Two things struck me as I walked into Slocumb: 1) the intricate beauty in the artwork students are producing and 2) the enthusiasm with which students wanted to show off their work. Both simply blew me away as I walked around checking out still lifes and listening to Fleming share the process students have undergone over the past week. All were beautiful, some simply breathtaking, and as Fleming noted, “An amazing amount of work and depth of vision for students to complete in just three class blocks, or about three hours time.”

As we walked around the studio, Duong and Tucker were both eager to show me their interpretive self-portraits that have been an ongoing project over the course of the term. Fleming described the interpretive self-portrait process as, “Starting with painting chaos and then students identify pieces of who they are within the image. Some enter the process with clear expectations and vision, but usually the best pieces allow for the piece to take on a life of its own. And eventually, it becomes a self portrait without you really knowing it.”

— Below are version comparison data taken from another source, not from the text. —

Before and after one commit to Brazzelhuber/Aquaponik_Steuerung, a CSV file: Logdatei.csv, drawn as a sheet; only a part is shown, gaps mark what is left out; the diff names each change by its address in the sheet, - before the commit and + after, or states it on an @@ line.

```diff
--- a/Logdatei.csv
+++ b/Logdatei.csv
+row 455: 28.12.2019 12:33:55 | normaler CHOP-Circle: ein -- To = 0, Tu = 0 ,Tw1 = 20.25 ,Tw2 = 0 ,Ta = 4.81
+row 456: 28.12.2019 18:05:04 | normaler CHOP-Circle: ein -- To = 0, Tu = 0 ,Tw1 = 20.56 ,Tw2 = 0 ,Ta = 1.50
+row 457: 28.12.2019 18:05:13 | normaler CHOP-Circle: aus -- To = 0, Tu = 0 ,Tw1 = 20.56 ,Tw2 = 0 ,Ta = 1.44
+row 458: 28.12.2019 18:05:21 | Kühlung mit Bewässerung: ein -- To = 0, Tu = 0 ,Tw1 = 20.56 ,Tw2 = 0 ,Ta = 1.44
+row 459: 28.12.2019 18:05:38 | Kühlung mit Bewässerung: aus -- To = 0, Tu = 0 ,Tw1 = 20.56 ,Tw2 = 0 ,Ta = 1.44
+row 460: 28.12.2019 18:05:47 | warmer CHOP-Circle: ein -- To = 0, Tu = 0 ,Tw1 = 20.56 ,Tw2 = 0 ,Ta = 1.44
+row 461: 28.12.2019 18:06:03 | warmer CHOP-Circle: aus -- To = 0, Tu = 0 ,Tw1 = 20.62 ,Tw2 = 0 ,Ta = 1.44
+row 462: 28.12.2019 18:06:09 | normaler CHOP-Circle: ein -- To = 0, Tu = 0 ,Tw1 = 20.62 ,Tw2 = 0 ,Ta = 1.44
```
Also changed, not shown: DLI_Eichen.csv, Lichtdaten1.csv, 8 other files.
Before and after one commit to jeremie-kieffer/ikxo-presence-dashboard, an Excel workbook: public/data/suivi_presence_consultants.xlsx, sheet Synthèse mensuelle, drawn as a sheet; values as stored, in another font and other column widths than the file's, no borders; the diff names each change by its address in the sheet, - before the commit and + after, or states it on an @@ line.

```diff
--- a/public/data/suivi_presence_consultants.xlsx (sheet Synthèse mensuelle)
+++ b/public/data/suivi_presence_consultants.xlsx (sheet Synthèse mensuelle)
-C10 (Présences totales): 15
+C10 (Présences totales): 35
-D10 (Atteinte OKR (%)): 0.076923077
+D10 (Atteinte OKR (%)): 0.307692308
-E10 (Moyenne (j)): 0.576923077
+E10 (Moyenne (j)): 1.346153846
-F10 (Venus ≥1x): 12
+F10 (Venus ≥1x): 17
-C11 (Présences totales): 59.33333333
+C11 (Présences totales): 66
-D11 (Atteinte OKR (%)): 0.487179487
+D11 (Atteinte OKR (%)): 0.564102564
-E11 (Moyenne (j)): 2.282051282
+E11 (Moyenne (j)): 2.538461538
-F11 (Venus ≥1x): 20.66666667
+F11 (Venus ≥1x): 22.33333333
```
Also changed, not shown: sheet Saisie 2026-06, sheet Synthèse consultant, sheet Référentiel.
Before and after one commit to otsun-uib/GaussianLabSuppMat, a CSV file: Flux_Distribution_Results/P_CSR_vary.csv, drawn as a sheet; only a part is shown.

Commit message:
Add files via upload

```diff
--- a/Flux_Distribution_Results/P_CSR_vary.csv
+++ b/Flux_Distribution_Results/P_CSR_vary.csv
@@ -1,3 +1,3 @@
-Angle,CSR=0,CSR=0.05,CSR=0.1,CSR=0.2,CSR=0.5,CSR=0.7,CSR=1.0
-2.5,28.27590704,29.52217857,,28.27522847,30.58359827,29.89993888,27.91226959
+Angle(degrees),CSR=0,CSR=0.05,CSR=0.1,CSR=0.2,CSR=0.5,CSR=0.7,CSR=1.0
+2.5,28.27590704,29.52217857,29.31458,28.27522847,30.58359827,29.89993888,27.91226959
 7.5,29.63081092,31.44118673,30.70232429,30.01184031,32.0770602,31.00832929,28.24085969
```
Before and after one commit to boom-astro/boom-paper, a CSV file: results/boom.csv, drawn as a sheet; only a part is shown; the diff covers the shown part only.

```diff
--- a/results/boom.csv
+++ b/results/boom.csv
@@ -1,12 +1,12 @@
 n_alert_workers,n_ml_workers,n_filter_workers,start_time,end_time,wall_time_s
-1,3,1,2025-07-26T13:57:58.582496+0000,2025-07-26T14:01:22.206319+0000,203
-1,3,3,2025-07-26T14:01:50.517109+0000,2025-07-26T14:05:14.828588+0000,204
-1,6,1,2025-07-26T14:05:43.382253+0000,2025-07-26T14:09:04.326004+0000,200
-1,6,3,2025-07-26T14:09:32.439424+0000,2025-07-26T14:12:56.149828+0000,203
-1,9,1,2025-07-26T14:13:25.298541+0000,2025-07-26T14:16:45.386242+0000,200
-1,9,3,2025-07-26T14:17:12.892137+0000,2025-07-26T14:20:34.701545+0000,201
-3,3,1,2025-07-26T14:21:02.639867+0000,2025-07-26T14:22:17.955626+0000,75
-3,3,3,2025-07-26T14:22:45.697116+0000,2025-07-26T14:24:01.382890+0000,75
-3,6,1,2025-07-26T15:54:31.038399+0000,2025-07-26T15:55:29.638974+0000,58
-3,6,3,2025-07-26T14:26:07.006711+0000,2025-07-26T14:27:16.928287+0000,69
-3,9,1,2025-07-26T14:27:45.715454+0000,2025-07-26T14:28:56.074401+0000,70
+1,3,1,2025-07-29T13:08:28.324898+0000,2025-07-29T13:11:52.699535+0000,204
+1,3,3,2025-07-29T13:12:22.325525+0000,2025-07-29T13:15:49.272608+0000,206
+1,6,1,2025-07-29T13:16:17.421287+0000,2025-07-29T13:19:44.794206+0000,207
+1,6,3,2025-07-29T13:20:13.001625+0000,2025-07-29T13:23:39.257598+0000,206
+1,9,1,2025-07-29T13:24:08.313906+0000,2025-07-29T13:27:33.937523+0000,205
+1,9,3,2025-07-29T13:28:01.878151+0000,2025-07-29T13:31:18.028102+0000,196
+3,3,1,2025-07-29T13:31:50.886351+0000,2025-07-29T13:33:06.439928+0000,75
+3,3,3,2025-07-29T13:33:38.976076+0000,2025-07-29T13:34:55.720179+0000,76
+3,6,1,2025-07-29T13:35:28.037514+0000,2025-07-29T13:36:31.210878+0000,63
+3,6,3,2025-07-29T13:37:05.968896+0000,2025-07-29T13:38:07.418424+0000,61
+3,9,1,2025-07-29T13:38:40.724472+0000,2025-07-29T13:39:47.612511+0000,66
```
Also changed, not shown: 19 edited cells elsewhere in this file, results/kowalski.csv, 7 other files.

Fleming continued conversation with his students about the impact of adding texture, wax, glass, glitter and layers can have on your piece of art. “Textured art will always be changing depending on the light, perspective or point of view. Don’t worry about mistakes, don’t try to hide them. Find them, celebrate them and turn them into something you never planned on creating.”

As teacher and student shared the process of art, the metaphor of adolescent life as artwork struck me. Some students come to Proctor with a clear vision of who they want to be, but what we appreciate is that just as art is a process, so, too, is adolescence. Textured artwork like the studio art class is creating is ever-changing and that is what makes it so special. If you try too hard to shape that artwork ahead of time, and stamp out creative inspiration because it is not in the plan ahead of time, how authentic will that artwork be?

Sometimes, we need to loosen the grip on how closely we are trying to shape our own identity as individuals. We can most certainly have vision, that is a good thing. But there will be moments in our lives when creative inspiration encourages us to take a left turn despite our directions telling us to go straight. Will you listen to that creative side? Will you be willing to change course?

Our hope is that a Proctor education consistently encourages you to take that left turn, to listen to that inspiration and see where it takes you. Maybe it means you enroll for Ocean Classroom even though you fear spending a term so intimately engaged with twenty of your peers. Maybe it means taking a class you’ve never dreamed of taking or starting a student-club on campus even though you are nervous what others might say about you.

If you too rigidly attempt to draw a self-portrait, the image created will no longer be you. It is our goal to value authenticity as a school as much as the artists I observed Friday do in their work, for it is this authenticity that allows us to thrive and continually evolve as a community.

To see student artwork in person, be sure to attend the fall end of term art show in the Wilkins Meeting House from 5:30-7:00 pm on Friday November 15th. You will not be disappointed!
As students work to create interpretive self-portraits, it is important they allow the art to evolve and change over time.
Duong's artwork has evolved tremendously over the past two years. The key to his success, "Freedom to express himself!"
If you try too hard to shape artwork beforehand, and stamp out creative inspiration because it is not in the plan ahead of time, how authentic will that artwork be?
Do not dread mistakes in art (or life), but learn from them, celebrate what you have learned and turn them into something beautiful!
Student pride in the artwork they create is infectious. Come check out the art show on November 15th from 5:30-7:00 pm in the Wilkins Meeting House!